The A to Z of Trademarks

Last week Google revealed that it would now be operating under a newly established company called ‘Alphabet’. In his blog G is for Google Larry Page wrote that the name ‘Alphabet’ means "a collection of letters that represent language, one of humanity’s most important innovations, and is the core of how we index with Google search!"

Surely the founder of Google would understand the value of a name better than anyone? ‘Google’ has been adopted into the everyday language as a verb and has become a modern-day synonym of ‘search’.

And surely we can assume that before Larry Page and Sergey Brin settled on the name of their new parent company, they Googled it.
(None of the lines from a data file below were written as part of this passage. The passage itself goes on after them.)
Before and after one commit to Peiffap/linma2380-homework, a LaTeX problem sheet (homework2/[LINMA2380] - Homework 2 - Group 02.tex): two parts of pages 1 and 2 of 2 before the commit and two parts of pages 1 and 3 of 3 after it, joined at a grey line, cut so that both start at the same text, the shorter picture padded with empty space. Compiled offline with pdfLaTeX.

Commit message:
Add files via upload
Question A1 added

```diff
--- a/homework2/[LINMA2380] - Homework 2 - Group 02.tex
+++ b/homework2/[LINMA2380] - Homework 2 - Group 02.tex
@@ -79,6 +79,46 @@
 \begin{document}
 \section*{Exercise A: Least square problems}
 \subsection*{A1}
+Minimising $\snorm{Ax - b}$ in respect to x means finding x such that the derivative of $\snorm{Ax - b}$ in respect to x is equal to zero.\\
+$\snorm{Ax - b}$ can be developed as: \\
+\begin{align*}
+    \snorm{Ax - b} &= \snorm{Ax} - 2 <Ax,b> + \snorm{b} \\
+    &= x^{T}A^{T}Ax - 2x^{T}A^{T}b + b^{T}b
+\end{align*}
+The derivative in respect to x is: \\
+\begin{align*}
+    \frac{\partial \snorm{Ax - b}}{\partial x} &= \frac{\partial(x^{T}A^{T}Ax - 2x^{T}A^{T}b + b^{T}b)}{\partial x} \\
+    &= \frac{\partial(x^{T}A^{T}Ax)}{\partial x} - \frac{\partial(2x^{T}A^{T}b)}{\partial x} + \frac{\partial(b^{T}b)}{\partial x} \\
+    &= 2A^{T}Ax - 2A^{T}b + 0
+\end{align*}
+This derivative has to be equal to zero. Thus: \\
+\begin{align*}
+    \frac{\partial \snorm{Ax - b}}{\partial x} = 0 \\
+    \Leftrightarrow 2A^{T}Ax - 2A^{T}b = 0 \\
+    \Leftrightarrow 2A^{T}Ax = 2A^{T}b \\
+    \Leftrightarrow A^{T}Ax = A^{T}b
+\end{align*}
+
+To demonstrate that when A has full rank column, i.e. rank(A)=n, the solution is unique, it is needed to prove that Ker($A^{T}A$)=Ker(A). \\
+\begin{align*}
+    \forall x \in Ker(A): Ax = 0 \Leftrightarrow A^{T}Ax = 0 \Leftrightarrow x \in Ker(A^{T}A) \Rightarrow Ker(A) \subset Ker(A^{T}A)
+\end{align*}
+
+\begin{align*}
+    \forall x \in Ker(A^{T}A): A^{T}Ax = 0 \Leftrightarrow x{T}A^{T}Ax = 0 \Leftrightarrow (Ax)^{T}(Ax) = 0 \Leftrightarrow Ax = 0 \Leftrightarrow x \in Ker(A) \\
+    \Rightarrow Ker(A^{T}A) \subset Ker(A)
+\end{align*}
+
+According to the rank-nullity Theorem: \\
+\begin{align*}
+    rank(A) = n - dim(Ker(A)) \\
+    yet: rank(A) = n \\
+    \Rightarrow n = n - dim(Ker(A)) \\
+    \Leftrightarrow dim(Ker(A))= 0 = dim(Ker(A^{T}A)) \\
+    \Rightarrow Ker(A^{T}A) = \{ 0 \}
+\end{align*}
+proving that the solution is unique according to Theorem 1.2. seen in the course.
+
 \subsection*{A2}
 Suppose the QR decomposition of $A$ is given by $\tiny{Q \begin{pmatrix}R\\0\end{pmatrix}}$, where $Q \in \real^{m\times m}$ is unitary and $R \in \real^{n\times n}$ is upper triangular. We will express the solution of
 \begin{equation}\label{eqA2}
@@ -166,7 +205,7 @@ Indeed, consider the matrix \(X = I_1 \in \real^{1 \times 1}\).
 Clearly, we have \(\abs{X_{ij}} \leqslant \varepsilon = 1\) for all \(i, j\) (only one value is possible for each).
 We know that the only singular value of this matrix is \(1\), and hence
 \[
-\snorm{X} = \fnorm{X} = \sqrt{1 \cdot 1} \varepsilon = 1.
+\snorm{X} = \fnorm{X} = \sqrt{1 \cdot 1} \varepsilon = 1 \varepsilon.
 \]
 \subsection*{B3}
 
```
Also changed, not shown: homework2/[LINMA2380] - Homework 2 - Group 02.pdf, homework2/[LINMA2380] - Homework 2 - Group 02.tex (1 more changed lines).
Well, had Page and Brin entered ‘Alphabet’ in their own search engine, they would have discovered the ‘Alphabet’ trademark belonged to BMW, the German car manufacturer. BMW’s Alphabet provides service packages to corporations with vehicle fleets.
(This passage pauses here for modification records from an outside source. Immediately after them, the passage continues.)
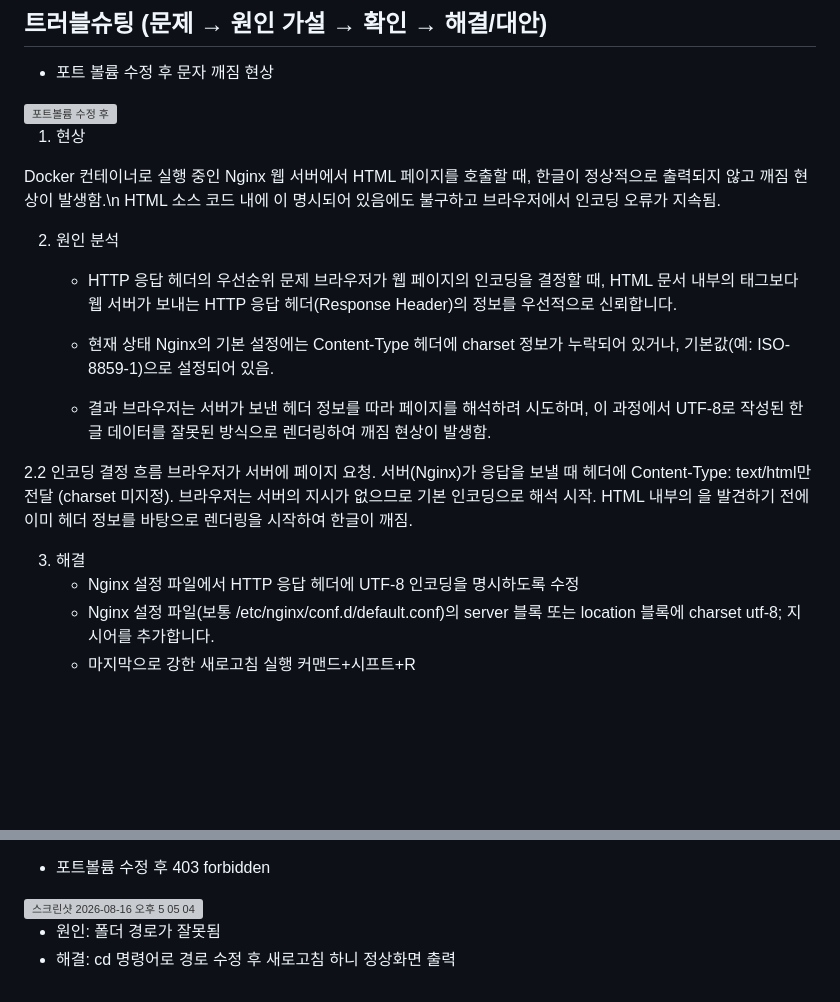
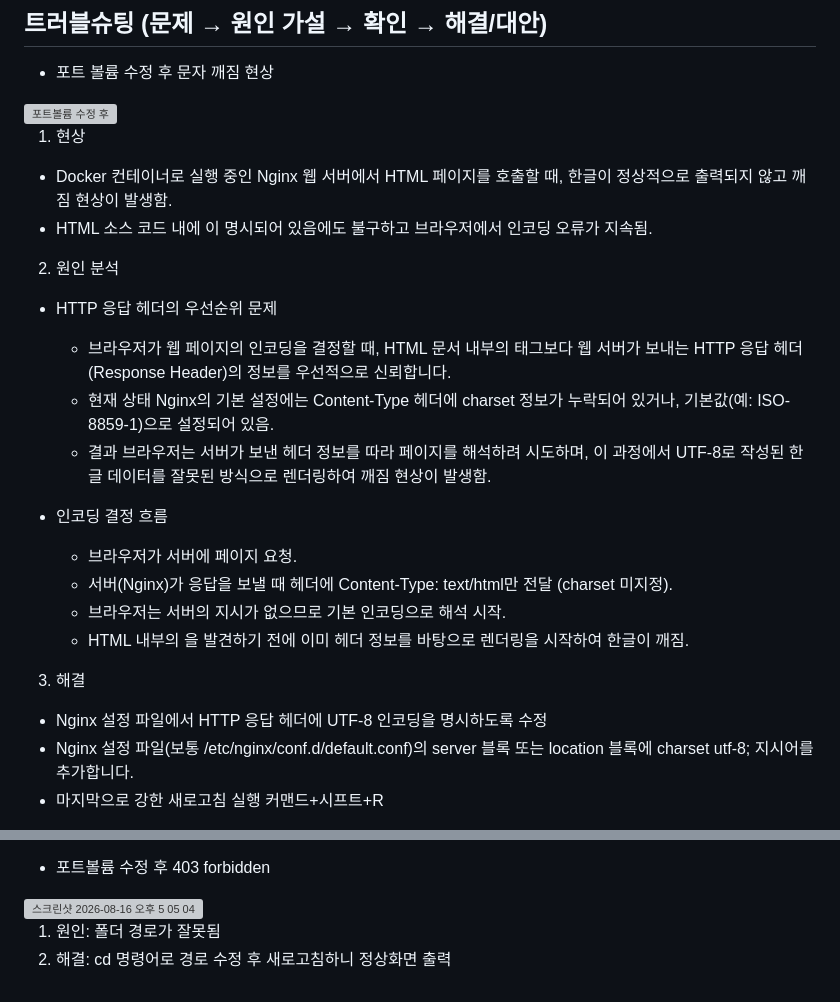
Before and after one commit to cody2620/onboarding-mission, a Markdown page: README.md, 2 parts joined by grey strips. Drawn GitHub-style; blank space fills up the shorter version; grey boxes are pictures that could not be loaded.

Commit message:
Update README.md
Updated the README to clarify encoding issues with Nginx and added detailed analysis and solutions for Korean character rendering problems.

```diff
--- a/README.md
+++ b/README.md
@@ -579,28 +579,25 @@ docker run --rm -v my-data:/data alpine cat /data/important.txt
 <img width="1330" height="810" alt="포트볼륨 수정 후" src="https://github.com/user-attachments/assets/f263b99c-51af-49ab-acbb-f1597cc44bb8" />
 
 1. 현상
-
-Docker 컨테이너로 실행 중인 Nginx 웹 서버에서 HTML 페이지를 호출할 때, 한글이 정상적으로 출력되지 않고 깨짐 현상이 발생함.\n
-HTML 소스 코드 내에 <meta charset="UTF-8">이 명시되어 있음에도 불구하고 브라우저에서 인코딩 오류가 지속됨.
+  - Docker 컨테이너로 실행 중인 Nginx 웹 서버에서 HTML 페이지를 호출할 때, 한글이 정상적으로 출력되지 않고 깨짐 현상이 발생함.
+  - HTML 소스 코드 내에 <meta charset="UTF-8">이 명시되어 있음에도 불구하고 브라우저에서 인코딩 오류가 지속됨.
 
 2. 원인 분석
-   - HTTP 응답 헤더의 우선순위 문제
-   브라우저가 웹 페이지의 인코딩을 결정할 때, HTML 문서 내부의 <meta> 태그보다 웹 서버가 보내는 HTTP 응답 헤더(Response Header)의 정보를 우선적으로 신뢰합니다.
+  - HTTP 응답 헤더의 우선순위 문제
+    * 브라우저가 웹 페이지의 인코딩을 결정할 때, HTML 문서 내부의 <meta> 태그보다 웹 서버가 보내는 HTTP 응답 헤더(Response Header)의 정보를 우선적으로 신뢰합니다.
+    * 현재 상태
+      Nginx의 기본 설정에는 Content-Type 헤더에 charset 정보가 누락되어 있거나, 기본값(예: ISO-8859-1)으로 설정되어 있음.
+    * 결과
+      브라우저는 서버가 보낸 헤더 정보를 따라 페이지를 해석하려 시도하며, 이 과정에서 UTF-8로 작성된 한글 데이터를 잘못된 방식으로 렌더링하여 깨짐 현상이 발생함.
 
-   - 현재 상태
-   Nginx의 기본 설정에는 Content-Type 헤더에 charset 정보가 누락되어 있거나, 기본값(예: ISO-8859-1)으로 설정되어 있음.
-
-   - 결과
-     브라우저는 서버가 보낸 헤더 정보를 따라 페이지를 해석하려 시도하며, 이 과정에서 UTF-8로 작성된 한글 데이터를 잘못된 방식으로 렌더링하여 깨짐 현상이 발생함.
-
-  2.2 인코딩 결정 흐름
-브라우저가 서버에 페이지 요청.
-서버(Nginx)가 응답을 보낼 때 헤더에 Content-Type: text/html만 전달 (charset 미지정).
-브라우저는 서버의 지시가 없으므로 기본 인코딩으로 해석 시작.
-HTML 내부의 <meta charset="UTF-8">을 발견하기 전에 이미 헤더 정보를 바탕으로 렌더링을 시작하여 한글이 깨짐.
+  - 인코딩 결정 흐름
+    * 브라우저가 서버에 페이지 요청.
+    * 서버(Nginx)가 응답을 보낼 때 헤더에 Content-Type: text/html만 전달 (charset 미지정).
+    * 브라우저는 서버의 지시가 없으므로 기본 인코딩으로 해석 시작.
+    * HTML 내부의 <meta charset="UTF-8">을 발견하기 전에 이미 헤더 정보를 바탕으로 렌더링을 시작하여 한글이 깨짐.
 
 3. 해결
-   - Nginx 설정 파일에서 HTTP 응답 헤더에 UTF-8 인코딩을 명시하도록 수정
-   - Nginx 설정 파일(보통 /etc/nginx/conf.d/default.conf)의 server 블록 또는 location 블록에 charset utf-8; 지시어를 추가합니다.
-   - 마지막으로 강한 새로고침 실행 커맨드+시프트+R
+  - Nginx 설정 파일에서 HTTP 응답 헤더에 UTF-8 인코딩을 명시하도록 수정
+  - Nginx 설정 파일(보통 /etc/nginx/conf.d/default.conf)의 server 블록 또는 location 블록에 charset utf-8; 지시어를 추가합니다.
+  - 마지막으로 강한 새로고침 실행 커맨드+시프트+R
 
@@ -608,5 +606,5 @@ HTML 내부의 <meta charset="UTF-8">을 발견하기 전에 이미 헤더 정
 * 포트볼륨 수정 후 403 forbidden
 <img width="615" height="363" alt="스크린샷 2026-08-16 오후 5 05 04" src="https://github.com/user-attachments/assets/eb9b2889-11b2-42db-b2d1-8c0cb0a226d5" />
 
-- 원인: 폴더 경로가 잘못됨
-- 해결: cd 명령어로 경로 수정 후 새로고침 하니 정상화면 출력
+1. 원인: 폴더 경로가 잘못됨
+2. 해결: cd 명령어로 경로 수정 후 새로고침하니 정상화면 출력
```
Also changed, not shown: other parts of README.md (+1 -0 lines).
Following the announced restructure of Google under the ‘Alphabet’ holding company, BMW’s crashed due to the huge amount of online traffic. Google’s ‘Alphabet’ is actually located at the domain, which has since been blocked in China despite extensive local coverage of the company’s restructuring.

Micaela Sandstede, a BMW spokeswoman in Munich, told the NY Times that “we are not planning to sell the domain” and that BMW is examining whether any trademark infringement has taken place. According to the U.S. Patent and Trademark Office, a trademark infringement occurs if a different company’s use of the name creates confusion with consumers. Google is involved in the auto industry through their experimentation with self-driving cars and the creation of an Android operating system.
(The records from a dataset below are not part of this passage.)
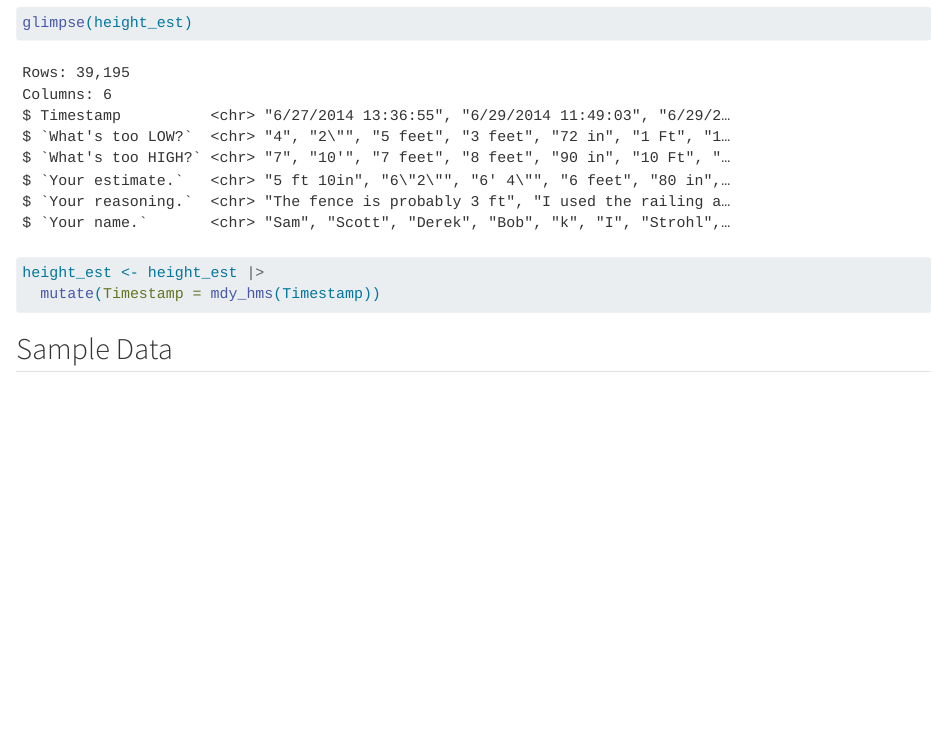
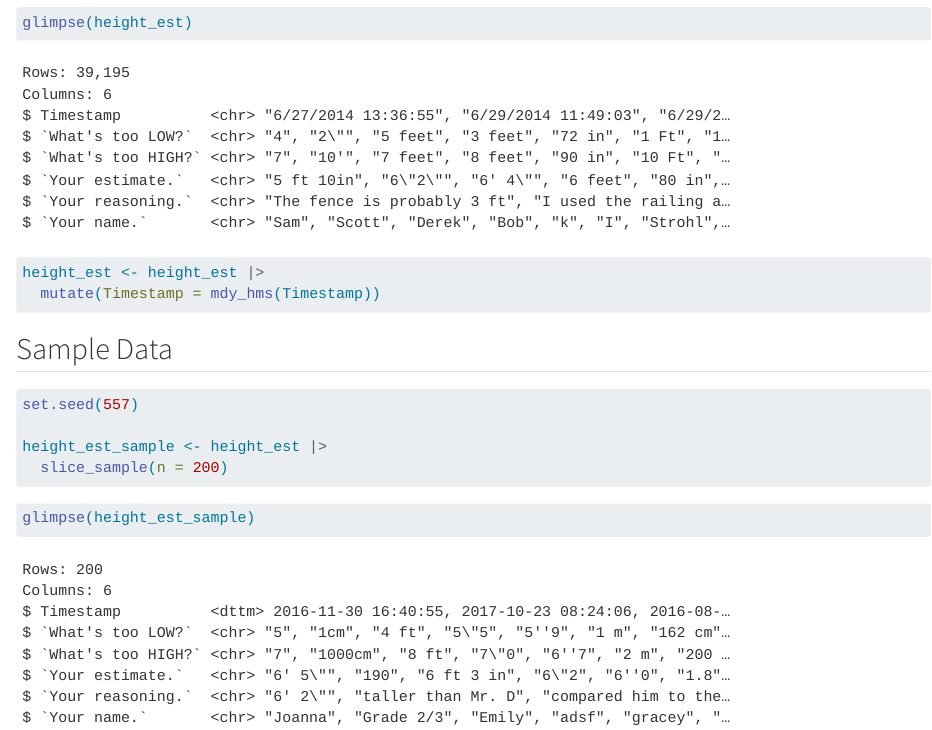
Before and after one commit to rberini/ST557Mod3HeightEstimations, a Quarto document (ST557_mod3_height_estimations.qmd): the page in a window 1100 px wide, from 2230 px down. Rendered offline with R 4.5, knitr and Pandoc in place of Quarto, with nearby package versions.

Commit message:
Generate sample

````diff
--- a/ST557_mod3_height_estimations.qmd
+++ b/ST557_mod3_height_estimations.qmd
@@ -52,5 +52,12 @@ height_est <- height_est |>
 ## Sample Data
 
 ```{r}
+set.seed(557)
 
+height_est_sample <- height_est |>
+  slice_sample(n = 200)
 ```
+
+```{r}
+glimpse(height_est_sample)
+```
````
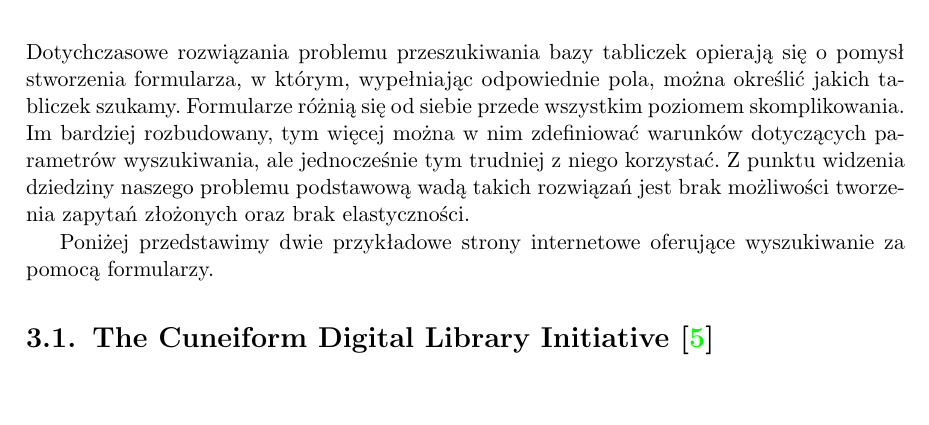
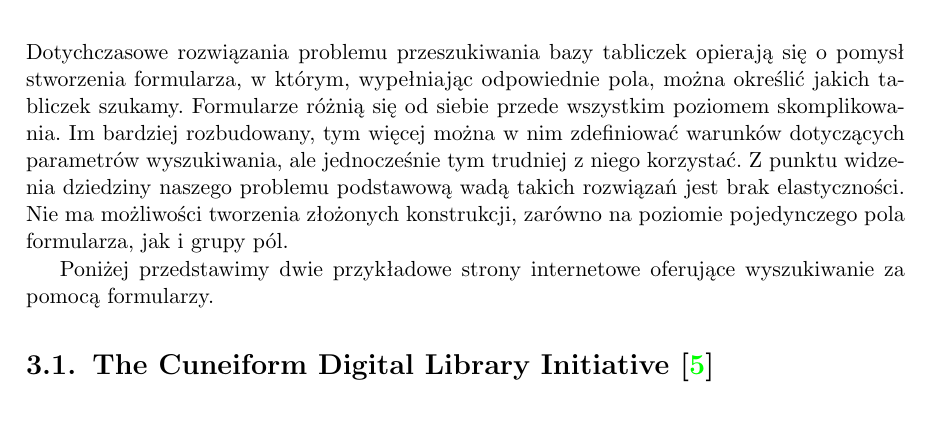
Before and after one commit to sumlib/main, a LaTeX thesis (doc/praca/sumer.tex, which reads doc/praca/pliki/wczesniejsze_rozwiazania.tex): part of page 17 of 53, cut so that both start at the same text. Compiled offline with pdfLaTeX.

Commit message:
brak elastycznosci

```diff
--- a/doc/praca/pliki/wczesniejsze_rozwiazania.tex
+++ b/doc/praca/pliki/wczesniejsze_rozwiazania.tex
@@ -8,8 +8,8 @@
 Im bardziej rozbudowany, tym więcej można w nim zdefiniować warunków dotyczących parametrów wyszukiwania,
 ale jednocześnie tym trudniej z niego korzystać.
 Z punktu widzenia dziedziny naszego problemu podstawową wadą takich rozwiązań jest
-brak możliwości tworzenia zapytań złożonych oraz brak elastyczności.
-% TODO rozwinąć: co to jest brak elastyczności?
+brak elastyczności. Nie ma możliwości tworzenia złożonych konstrukcji,
+zarówno na poziomie pojedynczego pola formularza, jak i grupy pól.
 
 
 Poniżej przedstawimy dwie przykładowe strony internetowe oferujące wyszukiwanie za pomocą formularzy.
```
Google has declined to comment on the situation.

Don’t worry, we’re still getting used to the name too! - Larry Page

Article posted by Camille Whitehead